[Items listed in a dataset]
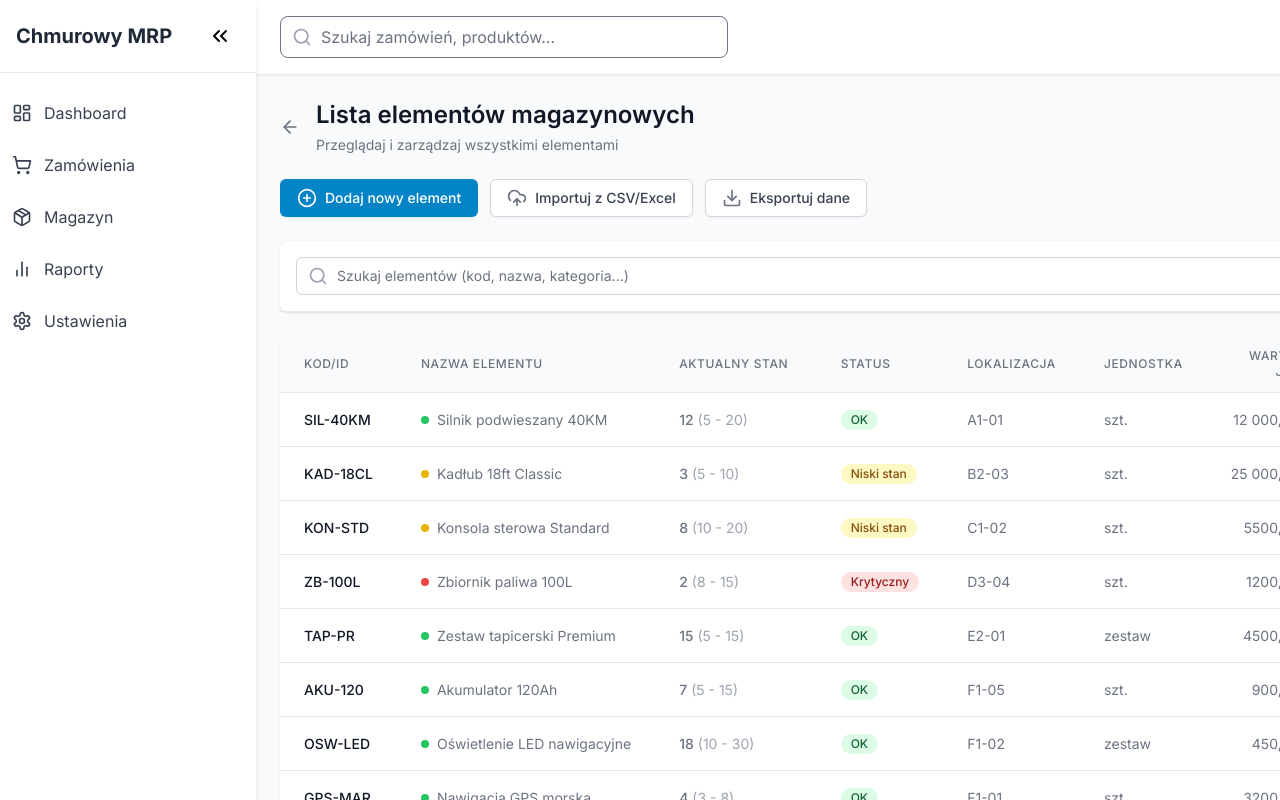
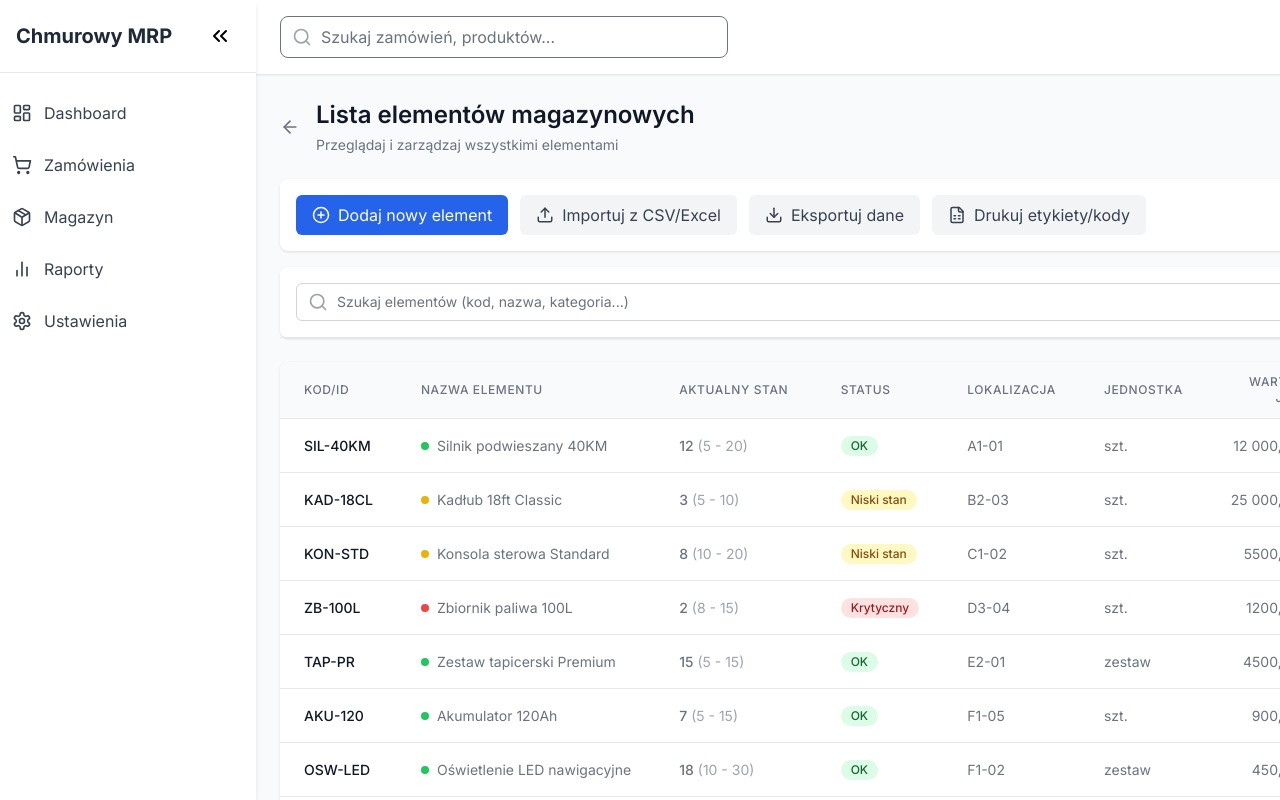
Before and after one commit to djmisieq/chmurowy-system-mrp, a Next.js app: page /inventory/items in a window 1280 px wide. Shown: the top 800 px of the page. Built offline with nearby package versions, Linux system fonts and the light colour scheme.

Commit message:
Dodanie komponentu ActionPanel do listy elementów magazynowych

```diff
--- a/src/components/inventory/ActionPanel.tsx
+++ b/src/components/inventory/ActionPanel.tsx
@@ -1,39 +1,53 @@
 "use client";
 
 import React from 'react';
-import { PlusCircle, UploadCloud, Download, AlertTriangle } from 'lucide-react';
+import { PlusCircle, Upload, Download, FileSpreadsheet } from 'lucide-react';
 
 interface ActionPanelProps {
-  onAddNew: () => void;
-  onImport: () => void;
-  onExport: () => void;
+  onAddNew?: () => void;
+  onImport?: () => void;
+  onExport?: () => void;
+  onPrint?: () => void;
 }
 
-const ActionPanel: React.FC<ActionPanelProps> = ({ onAddNew, onImport, onExport }) => {
+const ActionPanel: React.FC<ActionPanelProps> = ({
+  onAddNew = () => {},
+  onImport = () => {},
+  onExport = () => {},
+  onPrint = () => {}
+}) => {
   return (
-    <div className="flex flex-wrap gap-3 mb-6">
+    <div className="bg-white p-4 rounded-lg shadow mb-4 flex flex-wrap gap-3">
       <button
         onClick={onAddNew}
-        className="inline-flex items-center px-4 py-2 border border-transparent text-sm font-medium rounded-md shadow-sm text-white bg-primary-600 hover:bg-primary-700 focus:outline-none focus:ring-2 focus:ring-offset-2 focus:ring-primary-500"
+        className="flex items-center px-4 py-2 bg-blue-600 text-white rounded-md hover:bg-blue-700 transition-colors"
       >
-        <PlusCircle className="mr-2 h-5 w-5" />
+        <PlusCircle size={18} className="mr-2" />
         Dodaj nowy element
       </button>
 
       <button
         onClick={onImport}
-        className="inline-flex items-center px-4 py-2 border border-gray-300 text-sm font-medium rounded-md shadow-sm text-gray-700 bg-white hover:bg-gray-50 focus:outline-none focus:ring-2 focus:ring-offset-2 focus:ring-primary-500"
+        className="flex items-center px-4 py-2 bg-gray-100 text-gray-700 rounded-md hover:bg-gray-200 transition-colors"
       >
-        <UploadCloud className="mr-2 h-5 w-5 text-gray-500" />
+        <Upload size={18} className="mr-2" />
         Importuj z CSV/Excel
       </button>
 
       <button
         onClick={onExport}
-        className="inline-flex items-center px-4 py-2 border border-gray-300 text-sm font-medium rounded-md shadow-sm text-gray-700 bg-white hover:bg-gray-50 focus:outline-none focus:ring-2 focus:ring-offset-2 focus:ring-primary-500"
+        className="flex items-center px-4 py-2 bg-gray-100 text-gray-700 rounded-md hover:bg-gray-200 transition-colors"
       >
-        <Download className="mr-2 h-5 w-5 text-gray-500" />
+        <Download size={18} className="mr-2" />
         Eksportuj dane
+      </button>
+
+      <button
+        onClick={onPrint}
+        className="flex items-center px-4 py-2 bg-gray-100 text-gray-700 rounded-md hover:bg-gray-200 transition-colors"
+      >
+        <FileSpreadsheet size={18} className="mr-2" />
+        Drukuj etykiety/kody
       </button>
     </div>
   );
```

Work to be completed | Write out all of the data above exactly, without any of its pictures.

Response to this exercise |
Before and after one commit to djmisieq/chmurowy-system-mrp, a Next.js app: page /inventory/items in a window 1280 px wide. Shown: the top 800 px of the page. Built offline with nearby package versions, Linux system fonts and the light colour scheme.

Commit message:
Dodanie komponentu ActionPanel do listy elementów magazynowych

```diff
--- a/src/components/inventory/ActionPanel.tsx
+++ b/src/components/inventory/ActionPanel.tsx
@@ -1,39 +1,53 @@
 "use client";
 
 import React from 'react';
-import { PlusCircle, UploadCloud, Download, AlertTriangle } from 'lucide-react';
+import { PlusCircle, Upload, Download, FileSpreadsheet } from 'lucide-react';
 
 interface ActionPanelProps {
-  onAddNew: () => void;
-  onImport: () => void;
-  onExport: () => void;
+  onAddNew?: () => void;
+  onImport?: () => void;
+  onExport?: () => void;
+  onPrint?: () => void;
 }
 
-const ActionPanel: React.FC<ActionPanelProps> = ({ onAddNew, onImport, onExport }) => {
+const ActionPanel: React.FC<ActionPanelProps> = ({
+  onAddNew = () => {},
+  onImport = () => {},
+  onExport = () => {},
+  onPrint = () => {}
+}) => {
   return (
-    <div className="flex flex-wrap gap-3 mb-6">
+    <div className="bg-white p-4 rounded-lg shadow mb-4 flex flex-wrap gap-3">
       <button
         onClick={onAddNew}
-        className="inline-flex items-center px-4 py-2 border border-transparent text-sm font-medium rounded-md shadow-sm text-white bg-primary-600 hover:bg-primary-700 focus:outline-none focus:ring-2 focus:ring-offset-2 focus:ring-primary-500"
+        className="flex items-center px-4 py-2 bg-blue-600 text-white rounded-md hover:bg-blue-700 transition-colors"
       >
-        <PlusCircle className="mr-2 h-5 w-5" />
+        <PlusCircle size={18} className="mr-2" />
         Dodaj nowy element
       </button>
 
       <button
         onClick={onImport}
-        className="inline-flex items-center px-4 py-2 border border-gray-300 text-sm font-medium rounded-md shadow-sm text-gray-700 bg-white hover:bg-gray-50 focus:outline-none focus:ring-2 focus:ring-offset-2 focus:ring-primary-500"
+        className="flex items-center px-4 py-2 bg-gray-100 text-gray-700 rounded-md hover:bg-gray-200 transition-colors"
       >
-        <UploadCloud className="mr-2 h-5 w-5 text-gray-500" />
+        <Upload size={18} className="mr-2" />
         Importuj z CSV/Excel
       </button>
 
       <button
         onClick={onExport}
-        className="inline-flex items-center px-4 py-2 border border-gray-300 text-sm font-medium rounded-md shadow-sm text-gray-700 bg-white hover:bg-gray-50 focus:outline-none focus:ring-2 focus:ring-offset-2 focus:ring-primary-500"
+        className="flex items-center px-4 py-2 bg-gray-100 text-gray-700 rounded-md hover:bg-gray-200 transition-colors"
       >
-        <Download className="mr-2 h-5 w-5 text-gray-500" />
+        <Download size={18} className="mr-2" />
         Eksportuj dane
+      </button>
+
+      <button
+        onClick={onPrint}
+        className="flex items-center px-4 py-2 bg-gray-100 text-gray-700 rounded-md hover:bg-gray-200 transition-colors"
+      >
+        <FileSpreadsheet size={18} className="mr-2" />
+        Drukuj etykiety/kody
       </button>
     </div>
   );
```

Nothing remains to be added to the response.